Write every entry out again with no changes, and leave the images behind.
### Records to use ###
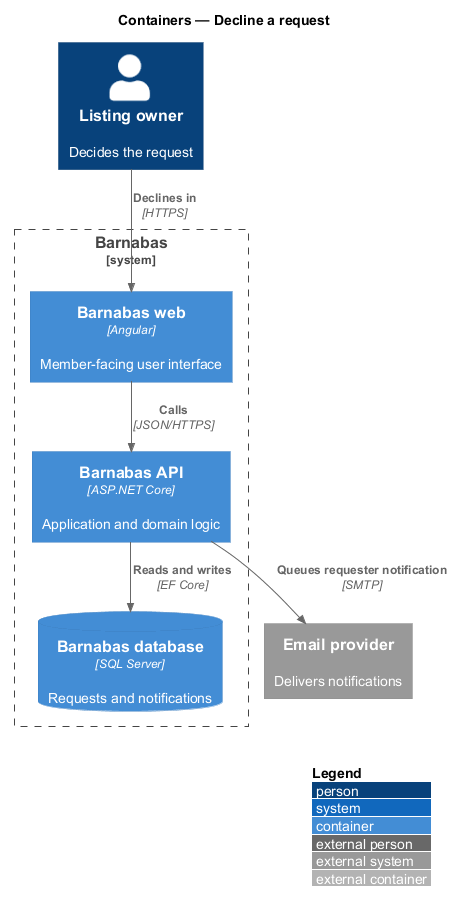
Earlier version of the PlantUML export docs/detailed-designs/requests/decline-a-request/diagrams/c4-container.png (QuinntyneBrown/Barnabas). Source of this version:
```plantuml
@startuml
!pragma layout smetana
!include <C4/C4_Container>
LAYOUT_WITH_LEGEND()
title Containers — Decline a request

Person(owner, "Listing owner", "Decides the request")
System_Boundary(barnabas, "Barnabas") {
  Container(spa, "Barnabas web", "Angular", "Member-facing user interface")
  Container(api, "Barnabas API", "ASP.NET Core", "Application and domain logic")
  ContainerDb(db, "Barnabas database", "SQL Server", "Requests and notifications")
}
System_Ext(email, "Email provider", "Delivers notifications")

Rel(owner, spa, "Declines in", "HTTPS")
Rel(spa, api, "Calls", "JSON/HTTPS")
Rel(api, db, "Reads and writes", "EF Core")
Rel(api, email, "Queues requester notification", "SMTP")
@enduml
```
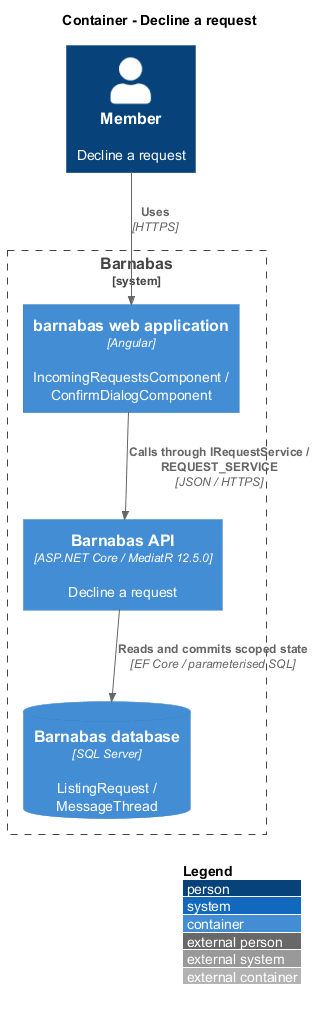
After the commit.

Diff of the diagram source:
```diff
@@ -1,19 +1,14 @@
 @startuml
-!pragma layout smetana
 !include <C4/C4_Container>
 LAYOUT_WITH_LEGEND()
-title Containers — Decline a request
-
-Person(owner, "Listing owner", "Decides the request")
+title Container - Decline a request
+Person(actor, "Member", "Decline a request")
 System_Boundary(barnabas, "Barnabas") {
-  Container(spa, "Barnabas web", "Angular", "Member-facing user interface")
-  Container(api, "Barnabas API", "ASP.NET Core", "Application and domain logic")
-  ContainerDb(db, "Barnabas database", "SQL Server", "Requests and notifications")
+  Container(web, "barnabas web application", "Angular", "IncomingRequestsComponent / ConfirmDialogComponent")
+  Container(api, "Barnabas API", "ASP.NET Core / MediatR 12.5.0", "Decline a request")
+  ContainerDb(db, "Barnabas database", "SQL Server", "ListingRequest / MessageThread")
 }
-System_Ext(email, "Email provider", "Delivers notifications")
-
-Rel(owner, spa, "Declines in", "HTTPS")
-Rel(spa, api, "Calls", "JSON/HTTPS")
-Rel(api, db, "Reads and writes", "EF Core")
-Rel(api, email, "Queues requester notification", "SMTP")
+Rel(actor, web, "Uses", "HTTPS")
+Rel(web, api, "Calls through IRequestService / REQUEST_SERVICE", "JSON / HTTPS")
+Rel(api, db, "Reads and commits scoped state", "EF Core / parameterised SQL")
 @enduml
```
###
_Completed task_
Earlier version of the PlantUML export docs/detailed-designs/requests/decline-a-request/diagrams/c4-container.png (QuinntyneBrown/Barnabas). Source of this version:
```plantuml
@startuml
!pragma layout smetana
!include <C4/C4_Container>
LAYOUT_WITH_LEGEND()
title Containers — Decline a request

Person(owner, "Listing owner", "Decides the request")
System_Boundary(barnabas, "Barnabas") {
  Container(spa, "Barnabas web", "Angular", "Member-facing user interface")
  Container(api, "Barnabas API", "ASP.NET Core", "Application and domain logic")
  ContainerDb(db, "Barnabas database", "SQL Server", "Requests and notifications")
}
System_Ext(email, "Email provider", "Delivers notifications")

Rel(owner, spa, "Declines in", "HTTPS")
Rel(spa, api, "Calls", "JSON/HTTPS")
Rel(api, db, "Reads and writes", "EF Core")
Rel(api, email, "Queues requester notification", "SMTP")
@enduml
```
After the commit.

Diff of the diagram source:
```diff
@@ -1,19 +1,14 @@
 @startuml
-!pragma layout smetana
 !include <C4/C4_Container>
 LAYOUT_WITH_LEGEND()
-title Containers — Decline a request
-
-Person(owner, "Listing owner", "Decides the request")
+title Container - Decline a request
+Person(actor, "Member", "Decline a request")
 System_Boundary(barnabas, "Barnabas") {
-  Container(spa, "Barnabas web", "Angular", "Member-facing user interface")
-  Container(api, "Barnabas API", "ASP.NET Core", "Application and domain logic")
-  ContainerDb(db, "Barnabas database", "SQL Server", "Requests and notifications")
+  Container(web, "barnabas web application", "Angular", "IncomingRequestsComponent / ConfirmDialogComponent")
+  Container(api, "Barnabas API", "ASP.NET Core / MediatR 12.5.0", "Decline a request")
+  ContainerDb(db, "Barnabas database", "SQL Server", "ListingRequest / MessageThread")
 }
-System_Ext(email, "Email provider", "Delivers notifications")
-
-Rel(owner, spa, "Declines in", "HTTPS")
-Rel(spa, api, "Calls", "JSON/HTTPS")
-Rel(api, db, "Reads and writes", "EF Core")
-Rel(api, email, "Queues requester notification", "SMTP")
+Rel(actor, web, "Uses", "HTTPS")
+Rel(web, api, "Calls through IRequestService / REQUEST_SERVICE", "JSON / HTTPS")
+Rel(api, db, "Reads and commits scoped state", "EF Core / parameterised SQL")
 @enduml
```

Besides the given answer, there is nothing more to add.